WHAT NEEDS TO BE DONE:
Omit every picture, then give all the entries again exactly.

THE RECORDS:

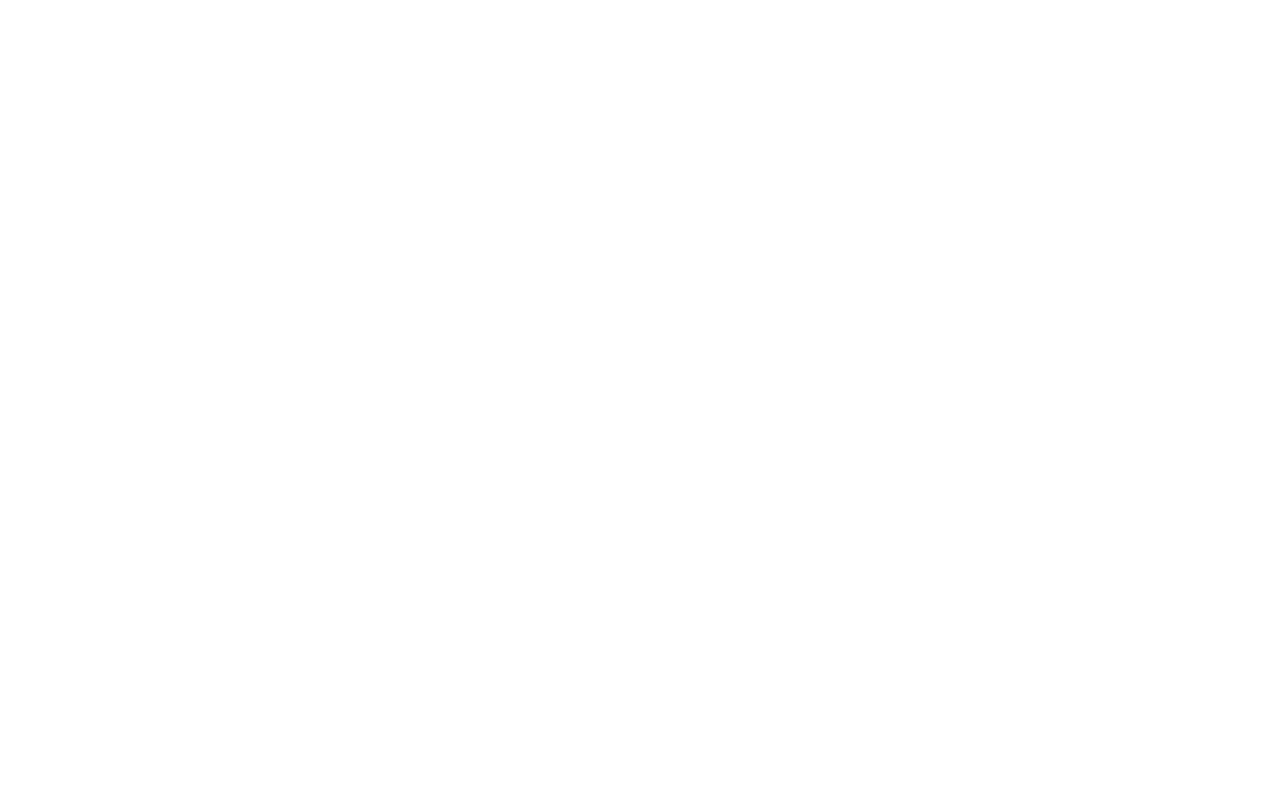
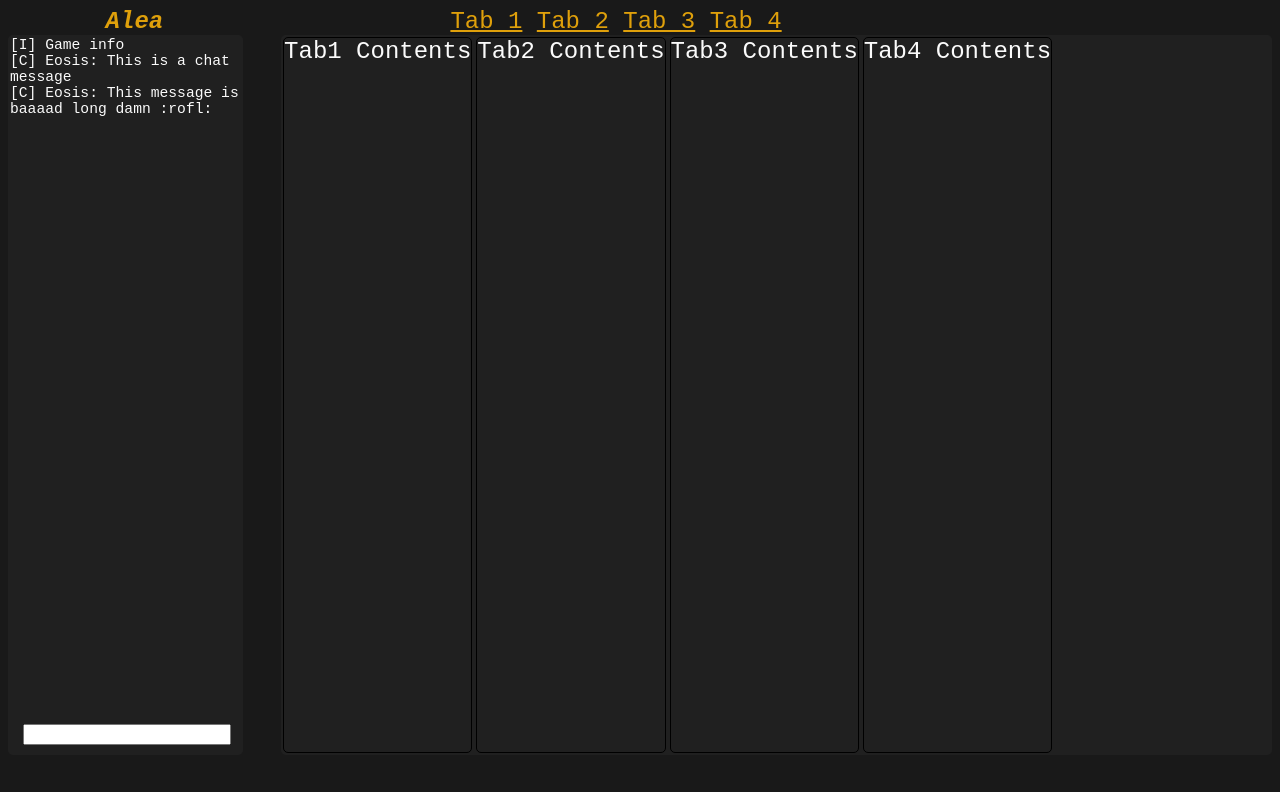
Before and after one commit to eosiswastaken/alea, a plain HTML site: page index.html in a window 1280 px wide. Drawn offline with Linux system fonts and the light colour scheme.

Commit message:
Basic UI + Tab functionnality

```diff
--- a/index.html
+++ b/index.html
@@ -2,7 +2,7 @@
 <html lang="en">
 
 <head>
-
+    <link rel="stylesheet" href="style.css">
 
     <link rel="apple-touch-icon" sizes="180x180" href="apple-touch-icon.png">
     <link rel="icon" type="image/png" sizes="32x32" href="favicon-32x32.png">
@@ -22,7 +22,35 @@
 </head>
 
 <body>
+    <header>
+        <span id="title"> Alea </span>
+        <span id="nav">
+            <a class="noselect underline" id="tab1t" onclick="tabManagement('tab1')">Tab 1</a>
+            <a class="noselect underline" id="tab2t" onclick="tabManagement('tab2')"> Tab 2</a>
+            <a class="noselect underline" id="tab3t" onclick="tabManagement('tab3')"> Tab 3</a>
+            <a class="noselect underline" id="tab4t" onclick="tabManagement('tab4')"> Tab 4</a>
+        </span>
 
+
+
+    </header>
+    <div id="wrapper">
+        <div id="chat">
+            <ul id="messages">
+                <li>[I] Game info</li>
+                <li>[C] Eosis: This is a chat message</li>
+                <li>[C] Eosis: This message is baaaad long damn :rofl:</li>
+            </ul>
+            <input type="text">
+        </div>
+        <div id="content">
+            <div class="tab" id="tab1">Tab1 Contents</div>
+            <div class="tab" id="tab2">Tab2 Contents</div>
+            <div class="tab" id="tab3">Tab3 Contents</div>
+            <div class="tab" id="tab4">Tab4 Contents</div>
+        </div>
+    </div>
 </body>
+<script src="main.js"> </script>
 
 </html>
--- /dev/null
+++ b/main.js
@@ -0,0 +1,13 @@
+function tabManagement(ee) {
+    console.log(ee);
+    tab = document.getElementById(ee);
+    toggle = document.getElementById(ee + "t");
+    console.log(tab.style.display == "none");
+    if (tab.style.display === "none") {
+        tab.style.display = "inline";
+        toggle.classList.add("underline")
+    } else {
+        tab.style.display = "none"
+        toggle.classList.remove("underline")
+    };
+}
--- /dev/null
+++ b/style.css
@@ -0,0 +1,96 @@
+body {
+    font-family: monospace;
+    font-size: 1.5rem;
+    background-color: #191919;
+}
+
+#chat {
+    border-radius: 5px;
+    background-color: aqua;
+    width: 15rem;
+    height: 90vh;
+    position: relative;
+    background-color: #202020;
+    color: #fbfbfb;
+}
+
+#chat input {
+    position: absolute;
+    bottom: 10px;
+    width: 85%;
+    left: 15px;
+}
+
+
+#content {
+    display: flex;
+    flex-wrap: wrap;
+    margin-left: 3%;
+    background-color: red;
+    width: 80%;
+    height: 90vh;
+    background-color: #202020;
+    border-radius: 5px;
+
+}
+
+#wrapper {
+    display: flex;
+}
+
+.tab {
+    color: #fbfbfb;
+    border-radius: 5px;
+    border: 1px solid black;
+    margin: 2px;
+}
+
+#nav {
+    margin-left: 15%;
+    color: #dfa00b;
+}
+
+#title {
+    color: #dfa00b;
+    font-weight: bold;
+    font-style: italic;
+    text-align: center;
+    width: 20%;
+}
+
+#messages {
+    list-style-type: none;
+    margin: 1px;
+    padding: 1px;
+    font-size: 11pt;
+    font-weight: 100;
+}
+
+input:focus {
+    outline: none;
+}
+
+header {
+    display: flex;
+    flex-wrap: wrap;
+}
+
+.underline {
+    text-decoration: underline;
+}
+
+.noselect {
+    -webkit-touch-callout: none;
+    /* iOS Safari */
+    -webkit-user-select: none;
+    /* Safari */
+    -khtml-user-select: none;
+    /* Konqueror HTML */
+    -moz-user-select: none;
+    /* Old versions of Firefox */
+    -ms-user-select: none;
+    /* Internet Explorer/Edge */
+    user-select: none;
+    /* Non-prefixed version, currently
+                                    supported by Chrome, Edge, Opera and Firefox */
+}
```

EXERCISE OUTPUT:
Before and after one commit to eosiswastaken/alea, a plain HTML site: page index.html in a window 1280 px wide. Drawn offline with Linux system fonts and the light colour scheme.

Commit message:
Basic UI + Tab functionnality

```diff
--- a/index.html
+++ b/index.html
@@ -2,7 +2,7 @@
 <html lang="en">
 
 <head>
-
+    <link rel="stylesheet" href="style.css">
 
     <link rel="apple-touch-icon" sizes="180x180" href="apple-touch-icon.png">
     <link rel="icon" type="image/png" sizes="32x32" href="favicon-32x32.png">
@@ -22,7 +22,35 @@
 </head>
 
 <body>
+    <header>
+        <span id="title"> Alea </span>
+        <span id="nav">
+            <a class="noselect underline" id="tab1t" onclick="tabManagement('tab1')">Tab 1</a>
+            <a class="noselect underline" id="tab2t" onclick="tabManagement('tab2')"> Tab 2</a>
+            <a class="noselect underline" id="tab3t" onclick="tabManagement('tab3')"> Tab 3</a>
+            <a class="noselect underline" id="tab4t" onclick="tabManagement('tab4')"> Tab 4</a>
+        </span>
 
+
+
+    </header>
+    <div id="wrapper">
+        <div id="chat">
+            <ul id="messages">
+                <li>[I] Game info</li>
+                <li>[C] Eosis: This is a chat message</li>
+                <li>[C] Eosis: This message is baaaad long damn :rofl:</li>
+            </ul>
+            <input type="text">
+        </div>
+        <div id="content">
+            <div class="tab" id="tab1">Tab1 Contents</div>
+            <div class="tab" id="tab2">Tab2 Contents</div>
+            <div class="tab" id="tab3">Tab3 Contents</div>
+            <div class="tab" id="tab4">Tab4 Contents</div>
+        </div>
+    </div>
 </body>
+<script src="main.js"> </script>
 
 </html>
--- /dev/null
+++ b/main.js
@@ -0,0 +1,13 @@
+function tabManagement(ee) {
+    console.log(ee);
+    tab = document.getElementById(ee);
+    toggle = document.getElementById(ee + "t");
+    console.log(tab.style.display == "none");
+    if (tab.style.display === "none") {
+        tab.style.display = "inline";
+        toggle.classList.add("underline")
+    } else {
+        tab.style.display = "none"
+        toggle.classList.remove("underline")
+    };
+}
--- /dev/null
+++ b/style.css
@@ -0,0 +1,96 @@
+body {
+    font-family: monospace;
+    font-size: 1.5rem;
+    background-color: #191919;
+}
+
+#chat {
+    border-radius: 5px;
+    background-color: aqua;
+    width: 15rem;
+    height: 90vh;
+    position: relative;
+    background-color: #202020;
+    color: #fbfbfb;
+}
+
+#chat input {
+    position: absolute;
+    bottom: 10px;
+    width: 85%;
+    left: 15px;
+}
+
+
+#content {
+    display: flex;
+    flex-wrap: wrap;
+    margin-left: 3%;
+    background-color: red;
+    width: 80%;
+    height: 90vh;
+    background-color: #202020;
+    border-radius: 5px;
+
+}
+
+#wrapper {
+    display: flex;
+}
+
+.tab {
+    color: #fbfbfb;
+    border-radius: 5px;
+    border: 1px solid black;
+    margin: 2px;
+}
+
+#nav {
+    margin-left: 15%;
+    color: #dfa00b;
+}
+
+#title {
+    color: #dfa00b;
+    font-weight: bold;
+    font-style: italic;
+    text-align: center;
+    width: 20%;
+}
+
+#messages {
+    list-style-type: none;
+    margin: 1px;
+    padding: 1px;
+    font-size: 11pt;
+    font-weight: 100;
+}
+
+input:focus {
+    outline: none;
+}
+
+header {
+    display: flex;
+    flex-wrap: wrap;
+}
+
+.underline {
+    text-decoration: underline;
+}
+
+.noselect {
+    -webkit-touch-callout: none;
+    /* iOS Safari */
+    -webkit-user-select: none;
+    /* Safari */
+    -khtml-user-select: none;
+    /* Konqueror HTML */
+    -moz-user-select: none;
+    /* Old versions of Firefox */
+    -ms-user-select: none;
+    /* Internet Explorer/Edge */
+    user-select: none;
+    /* Non-prefixed version, currently
+                                    supported by Chrome, Edge, Opera and Firefox */
+}
```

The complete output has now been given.